L. Santarpia, F. Gugliermetti & G. Zori


Indoor air pollution can make workplaces worse. Mechanical or natural ventilation systems, impelled by thermal gradients or wind pressure, can reduce indoor pollution levels by introducing adequate indoor air changes; moreover airflows can drag pollutant gases both from the external environment and among internal spaces. An air curtain system can reduce the airflow through openings of adjoining spaces and, as a consequence, can realize a system to control pollution. Flux reduction, gaseous and particulate pollutant control and human exposure time produced by air curtain ventilation systems are investigated by theoretical and advanced CFD analysis in order to improve their design by general guidelines.
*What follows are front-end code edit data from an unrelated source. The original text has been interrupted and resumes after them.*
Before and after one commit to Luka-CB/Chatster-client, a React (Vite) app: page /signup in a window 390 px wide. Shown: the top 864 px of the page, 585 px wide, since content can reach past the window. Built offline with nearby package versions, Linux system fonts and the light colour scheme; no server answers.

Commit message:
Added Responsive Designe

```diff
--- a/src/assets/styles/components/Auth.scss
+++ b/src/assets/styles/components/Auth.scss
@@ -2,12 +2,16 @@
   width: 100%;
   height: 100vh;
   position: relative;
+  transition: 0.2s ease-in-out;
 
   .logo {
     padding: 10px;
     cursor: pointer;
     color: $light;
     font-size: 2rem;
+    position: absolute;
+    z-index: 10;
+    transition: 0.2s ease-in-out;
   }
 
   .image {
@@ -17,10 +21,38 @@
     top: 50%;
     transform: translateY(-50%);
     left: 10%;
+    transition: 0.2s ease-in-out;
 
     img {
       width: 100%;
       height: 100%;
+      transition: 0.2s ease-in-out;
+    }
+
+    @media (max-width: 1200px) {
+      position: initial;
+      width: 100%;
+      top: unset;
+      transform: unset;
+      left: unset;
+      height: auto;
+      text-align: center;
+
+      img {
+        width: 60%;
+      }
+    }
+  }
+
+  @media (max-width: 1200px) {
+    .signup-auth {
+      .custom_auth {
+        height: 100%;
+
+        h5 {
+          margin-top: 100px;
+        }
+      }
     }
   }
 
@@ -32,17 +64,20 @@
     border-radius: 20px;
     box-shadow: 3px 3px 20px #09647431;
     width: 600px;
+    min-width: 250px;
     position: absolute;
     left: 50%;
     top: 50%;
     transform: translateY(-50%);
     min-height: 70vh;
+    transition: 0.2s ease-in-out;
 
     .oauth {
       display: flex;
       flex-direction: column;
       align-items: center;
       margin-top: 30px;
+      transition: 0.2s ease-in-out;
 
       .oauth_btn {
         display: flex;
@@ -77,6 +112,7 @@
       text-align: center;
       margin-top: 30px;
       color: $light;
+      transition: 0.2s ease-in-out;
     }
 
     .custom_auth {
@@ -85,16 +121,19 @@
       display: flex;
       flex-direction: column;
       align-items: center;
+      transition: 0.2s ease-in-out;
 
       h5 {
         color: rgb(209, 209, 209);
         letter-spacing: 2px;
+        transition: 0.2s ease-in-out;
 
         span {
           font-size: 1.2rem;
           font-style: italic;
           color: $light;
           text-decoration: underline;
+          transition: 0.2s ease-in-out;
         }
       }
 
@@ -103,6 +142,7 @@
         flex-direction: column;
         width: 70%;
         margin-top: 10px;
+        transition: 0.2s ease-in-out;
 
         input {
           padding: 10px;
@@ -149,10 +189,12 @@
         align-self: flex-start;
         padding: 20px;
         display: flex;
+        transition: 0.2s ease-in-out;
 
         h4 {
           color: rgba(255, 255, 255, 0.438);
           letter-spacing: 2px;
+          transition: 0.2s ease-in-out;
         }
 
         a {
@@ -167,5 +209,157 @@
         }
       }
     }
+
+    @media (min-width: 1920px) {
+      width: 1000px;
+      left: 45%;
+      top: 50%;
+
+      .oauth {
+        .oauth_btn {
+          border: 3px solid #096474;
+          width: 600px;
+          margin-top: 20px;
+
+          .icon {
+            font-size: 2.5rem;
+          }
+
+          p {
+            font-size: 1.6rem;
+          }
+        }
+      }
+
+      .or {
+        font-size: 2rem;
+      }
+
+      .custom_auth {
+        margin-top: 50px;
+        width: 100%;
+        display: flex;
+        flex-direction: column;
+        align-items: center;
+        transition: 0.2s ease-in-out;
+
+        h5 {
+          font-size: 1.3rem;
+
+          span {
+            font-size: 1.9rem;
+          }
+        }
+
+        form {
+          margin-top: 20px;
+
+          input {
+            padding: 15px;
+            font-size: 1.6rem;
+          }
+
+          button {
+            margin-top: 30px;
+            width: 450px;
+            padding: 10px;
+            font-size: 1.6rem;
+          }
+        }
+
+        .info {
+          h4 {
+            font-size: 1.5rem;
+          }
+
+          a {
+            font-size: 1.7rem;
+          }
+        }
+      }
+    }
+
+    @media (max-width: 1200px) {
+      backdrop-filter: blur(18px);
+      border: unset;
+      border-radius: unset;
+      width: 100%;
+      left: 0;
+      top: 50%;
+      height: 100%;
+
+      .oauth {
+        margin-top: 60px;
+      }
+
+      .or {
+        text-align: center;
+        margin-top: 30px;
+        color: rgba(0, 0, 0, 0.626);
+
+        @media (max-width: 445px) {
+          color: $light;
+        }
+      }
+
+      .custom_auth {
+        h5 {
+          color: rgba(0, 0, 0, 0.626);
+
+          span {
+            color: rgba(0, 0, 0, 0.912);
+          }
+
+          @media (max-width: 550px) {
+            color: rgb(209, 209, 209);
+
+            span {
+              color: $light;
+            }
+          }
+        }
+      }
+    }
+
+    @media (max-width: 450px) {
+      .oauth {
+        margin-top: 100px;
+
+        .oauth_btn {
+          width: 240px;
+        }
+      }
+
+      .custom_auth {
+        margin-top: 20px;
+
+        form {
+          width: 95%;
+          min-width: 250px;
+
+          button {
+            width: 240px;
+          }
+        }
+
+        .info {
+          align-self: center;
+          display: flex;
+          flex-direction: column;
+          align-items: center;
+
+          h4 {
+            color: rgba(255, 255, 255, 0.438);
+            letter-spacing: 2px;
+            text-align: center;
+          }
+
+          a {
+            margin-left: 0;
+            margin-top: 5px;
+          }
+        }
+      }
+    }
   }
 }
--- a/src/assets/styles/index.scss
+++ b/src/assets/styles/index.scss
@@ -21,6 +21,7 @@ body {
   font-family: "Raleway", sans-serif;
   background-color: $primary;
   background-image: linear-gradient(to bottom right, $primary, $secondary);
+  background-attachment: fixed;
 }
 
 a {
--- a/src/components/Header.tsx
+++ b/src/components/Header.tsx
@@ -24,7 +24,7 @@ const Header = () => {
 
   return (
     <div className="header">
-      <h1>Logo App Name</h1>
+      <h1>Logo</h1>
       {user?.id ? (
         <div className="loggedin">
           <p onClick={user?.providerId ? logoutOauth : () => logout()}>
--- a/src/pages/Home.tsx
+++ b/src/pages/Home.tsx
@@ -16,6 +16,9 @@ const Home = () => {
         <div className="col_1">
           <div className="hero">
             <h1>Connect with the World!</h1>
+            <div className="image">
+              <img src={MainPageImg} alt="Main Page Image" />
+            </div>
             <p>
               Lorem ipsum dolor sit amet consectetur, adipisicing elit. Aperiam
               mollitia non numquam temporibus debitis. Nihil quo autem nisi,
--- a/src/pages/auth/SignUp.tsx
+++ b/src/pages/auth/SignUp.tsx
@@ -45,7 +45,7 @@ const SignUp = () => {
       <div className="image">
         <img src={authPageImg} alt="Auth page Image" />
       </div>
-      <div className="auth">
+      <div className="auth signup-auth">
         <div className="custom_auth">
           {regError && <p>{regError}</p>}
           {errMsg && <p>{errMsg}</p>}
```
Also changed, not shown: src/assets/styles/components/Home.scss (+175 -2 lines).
Keywords: air curtain, pollution control, free air jet, pollutant flux. 1 Introduction Human exposure to particulates has recently received considerable attention as a result of epidemiological studies showing associations between environmental particle concentration and mortality. These associations have been initially demonstrated for total suspended particles (TSP) and PM10; however, results from later studies suggest that fine particles (PM2.5) and particle components, such as sulphate (SO4 2-) and aerosol strong acidity (H+), may also be associated with increased mortality and other adverse health impacts. From studies of indoor environments, it is clear that significant fraction (50–90%) of outdoor PM10, PM2.5, SO4 2- and H+ penetrate indoors. Once indoors, these particulate species may be depleted through deposition onto surfaces, or, in the case of H+, through reactions with other indoor pollutants.


air curtain, pollution control, free air jet, pollutant flux.